### WORK TO BE COMPLETED
Repeat the material in full. Keep every line exactly as it is.

——

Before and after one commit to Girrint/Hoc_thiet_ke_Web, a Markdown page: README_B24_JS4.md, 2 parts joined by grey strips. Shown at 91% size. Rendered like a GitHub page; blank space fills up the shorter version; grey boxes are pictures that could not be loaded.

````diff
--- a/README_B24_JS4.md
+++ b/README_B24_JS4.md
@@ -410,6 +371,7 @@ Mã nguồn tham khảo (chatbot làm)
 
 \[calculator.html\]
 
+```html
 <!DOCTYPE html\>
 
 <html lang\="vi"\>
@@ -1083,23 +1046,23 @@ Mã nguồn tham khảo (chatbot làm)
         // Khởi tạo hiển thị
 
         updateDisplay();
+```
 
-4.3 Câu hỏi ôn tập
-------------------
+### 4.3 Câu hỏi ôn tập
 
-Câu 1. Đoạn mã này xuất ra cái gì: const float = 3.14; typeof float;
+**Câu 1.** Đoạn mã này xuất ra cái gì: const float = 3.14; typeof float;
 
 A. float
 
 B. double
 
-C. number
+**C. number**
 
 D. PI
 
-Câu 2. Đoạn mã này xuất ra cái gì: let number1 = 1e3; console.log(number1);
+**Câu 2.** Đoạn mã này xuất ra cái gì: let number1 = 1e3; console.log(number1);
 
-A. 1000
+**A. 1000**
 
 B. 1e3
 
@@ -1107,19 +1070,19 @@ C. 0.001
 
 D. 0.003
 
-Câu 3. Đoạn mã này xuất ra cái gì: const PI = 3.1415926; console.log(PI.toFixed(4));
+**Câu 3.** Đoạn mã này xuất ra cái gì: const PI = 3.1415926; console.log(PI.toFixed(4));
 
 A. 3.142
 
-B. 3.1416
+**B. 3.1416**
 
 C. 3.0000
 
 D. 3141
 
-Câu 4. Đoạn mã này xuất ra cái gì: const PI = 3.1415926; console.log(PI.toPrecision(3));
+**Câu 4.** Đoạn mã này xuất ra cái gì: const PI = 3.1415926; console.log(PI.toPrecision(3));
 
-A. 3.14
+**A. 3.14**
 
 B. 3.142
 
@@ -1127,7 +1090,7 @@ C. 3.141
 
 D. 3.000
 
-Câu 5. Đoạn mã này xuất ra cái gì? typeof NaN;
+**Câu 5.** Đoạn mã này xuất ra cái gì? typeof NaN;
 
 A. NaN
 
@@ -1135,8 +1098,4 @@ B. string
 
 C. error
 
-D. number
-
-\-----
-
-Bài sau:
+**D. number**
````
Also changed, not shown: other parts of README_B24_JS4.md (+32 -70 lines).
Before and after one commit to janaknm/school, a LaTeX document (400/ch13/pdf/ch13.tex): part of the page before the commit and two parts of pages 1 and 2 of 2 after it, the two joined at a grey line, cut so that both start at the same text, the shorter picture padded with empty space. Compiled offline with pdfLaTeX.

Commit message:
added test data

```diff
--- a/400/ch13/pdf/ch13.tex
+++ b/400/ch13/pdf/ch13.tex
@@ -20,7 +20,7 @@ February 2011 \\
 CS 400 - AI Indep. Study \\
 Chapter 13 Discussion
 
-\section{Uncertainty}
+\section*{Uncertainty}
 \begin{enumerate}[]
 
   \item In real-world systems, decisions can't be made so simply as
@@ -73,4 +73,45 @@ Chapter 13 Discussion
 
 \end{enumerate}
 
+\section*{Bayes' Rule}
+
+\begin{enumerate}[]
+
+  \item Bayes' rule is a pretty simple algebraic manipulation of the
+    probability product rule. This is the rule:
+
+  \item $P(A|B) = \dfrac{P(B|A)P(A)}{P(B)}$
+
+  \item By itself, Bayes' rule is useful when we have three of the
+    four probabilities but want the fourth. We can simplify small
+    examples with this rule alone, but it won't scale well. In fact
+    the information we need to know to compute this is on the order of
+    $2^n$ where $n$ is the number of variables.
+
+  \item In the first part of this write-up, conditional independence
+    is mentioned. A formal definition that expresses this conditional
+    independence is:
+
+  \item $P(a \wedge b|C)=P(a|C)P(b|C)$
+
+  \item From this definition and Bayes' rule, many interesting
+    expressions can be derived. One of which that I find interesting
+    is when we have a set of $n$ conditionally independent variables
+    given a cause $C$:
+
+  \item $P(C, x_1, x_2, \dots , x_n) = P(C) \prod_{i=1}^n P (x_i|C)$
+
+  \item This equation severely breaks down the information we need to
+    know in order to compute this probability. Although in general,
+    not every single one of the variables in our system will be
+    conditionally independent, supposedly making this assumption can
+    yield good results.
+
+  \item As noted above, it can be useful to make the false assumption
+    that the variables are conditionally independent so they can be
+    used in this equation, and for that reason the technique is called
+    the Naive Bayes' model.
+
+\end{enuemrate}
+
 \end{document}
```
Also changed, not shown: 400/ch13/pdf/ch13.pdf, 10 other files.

——

### WRITTEN SOLUTION
Before and after one commit to Girrint/Hoc_thiet_ke_Web, a Markdown page: README_B24_JS4.md, 2 parts joined by grey strips. Shown at 91% size. Rendered like a GitHub page; blank space fills up the shorter version; grey boxes are pictures that could not be loaded.

````diff
--- a/README_B24_JS4.md
+++ b/README_B24_JS4.md
@@ -410,6 +371,7 @@ Mã nguồn tham khảo (chatbot làm)
 
 \[calculator.html\]
 
+```html
 <!DOCTYPE html\>
 
 <html lang\="vi"\>
@@ -1083,23 +1046,23 @@ Mã nguồn tham khảo (chatbot làm)
         // Khởi tạo hiển thị
 
         updateDisplay();
+```
 
-4.3 Câu hỏi ôn tập
-------------------
+### 4.3 Câu hỏi ôn tập
 
-Câu 1. Đoạn mã này xuất ra cái gì: const float = 3.14; typeof float;
+**Câu 1.** Đoạn mã này xuất ra cái gì: const float = 3.14; typeof float;
 
 A. float
 
 B. double
 
-C. number
+**C. number**
 
 D. PI
 
-Câu 2. Đoạn mã này xuất ra cái gì: let number1 = 1e3; console.log(number1);
+**Câu 2.** Đoạn mã này xuất ra cái gì: let number1 = 1e3; console.log(number1);
 
-A. 1000
+**A. 1000**
 
 B. 1e3
 
@@ -1107,19 +1070,19 @@ C. 0.001
 
 D. 0.003
 
-Câu 3. Đoạn mã này xuất ra cái gì: const PI = 3.1415926; console.log(PI.toFixed(4));
+**Câu 3.** Đoạn mã này xuất ra cái gì: const PI = 3.1415926; console.log(PI.toFixed(4));
 
 A. 3.142
 
-B. 3.1416
+**B. 3.1416**
 
 C. 3.0000
 
 D. 3141
 
-Câu 4. Đoạn mã này xuất ra cái gì: const PI = 3.1415926; console.log(PI.toPrecision(3));
+**Câu 4.** Đoạn mã này xuất ra cái gì: const PI = 3.1415926; console.log(PI.toPrecision(3));
 
-A. 3.14
+**A. 3.14**
 
 B. 3.142
 
@@ -1127,7 +1090,7 @@ C. 3.141
 
 D. 3.000
 
-Câu 5. Đoạn mã này xuất ra cái gì? typeof NaN;
+**Câu 5.** Đoạn mã này xuất ra cái gì? typeof NaN;
 
 A. NaN
 
@@ -1135,8 +1098,4 @@ B. string
 
 C. error
 
-D. number
-
-\-----
-
-Bài sau:
+**D. number**
````
Also changed, not shown: other parts of README_B24_JS4.md (+32 -70 lines).
Before and after one commit to janaknm/school, a LaTeX document (400/ch13/pdf/ch13.tex): part of the page before the commit and two parts of pages 1 and 2 of 2 after it, the two joined at a grey line, cut so that both start at the same text, the shorter picture padded with empty space. Compiled offline with pdfLaTeX.

Commit message:
added test data

```diff
--- a/400/ch13/pdf/ch13.tex
+++ b/400/ch13/pdf/ch13.tex
@@ -20,7 +20,7 @@ February 2011 \\
 CS 400 - AI Indep. Study \\
 Chapter 13 Discussion
 
-\section{Uncertainty}
+\section*{Uncertainty}
 \begin{enumerate}[]
 
   \item In real-world systems, decisions can't be made so simply as
@@ -73,4 +73,45 @@ Chapter 13 Discussion
 
 \end{enumerate}
 
+\section*{Bayes' Rule}
+
+\begin{enumerate}[]
+
+  \item Bayes' rule is a pretty simple algebraic manipulation of the
+    probability product rule. This is the rule:
+
+  \item $P(A|B) = \dfrac{P(B|A)P(A)}{P(B)}$
+
+  \item By itself, Bayes' rule is useful when we have three of the
+    four probabilities but want the fourth. We can simplify small
+    examples with this rule alone, but it won't scale well. In fact
+    the information we need to know to compute this is on the order of
+    $2^n$ where $n$ is the number of variables.
+
+  \item In the first part of this write-up, conditional independence
+    is mentioned. A formal definition that expresses this conditional
+    independence is:
+
+  \item $P(a \wedge b|C)=P(a|C)P(b|C)$
+
+  \item From this definition and Bayes' rule, many interesting
+    expressions can be derived. One of which that I find interesting
+    is when we have a set of $n$ conditionally independent variables
+    given a cause $C$:
+
+  \item $P(C, x_1, x_2, \dots , x_n) = P(C) \prod_{i=1}^n P (x_i|C)$
+
+  \item This equation severely breaks down the information we need to
+    know in order to compute this probability. Although in general,
+    not every single one of the variables in our system will be
+    conditionally independent, supposedly making this assumption can
+    yield good results.
+
+  \item As noted above, it can be useful to make the false assumption
+    that the variables are conditionally independent so they can be
+    used in this equation, and for that reason the technique is called
+    the Naive Bayes' model.
+
+\end{enuemrate}
+
 \end{document}
```
Also changed, not shown: 400/ch13/pdf/ch13.pdf, 10 other files.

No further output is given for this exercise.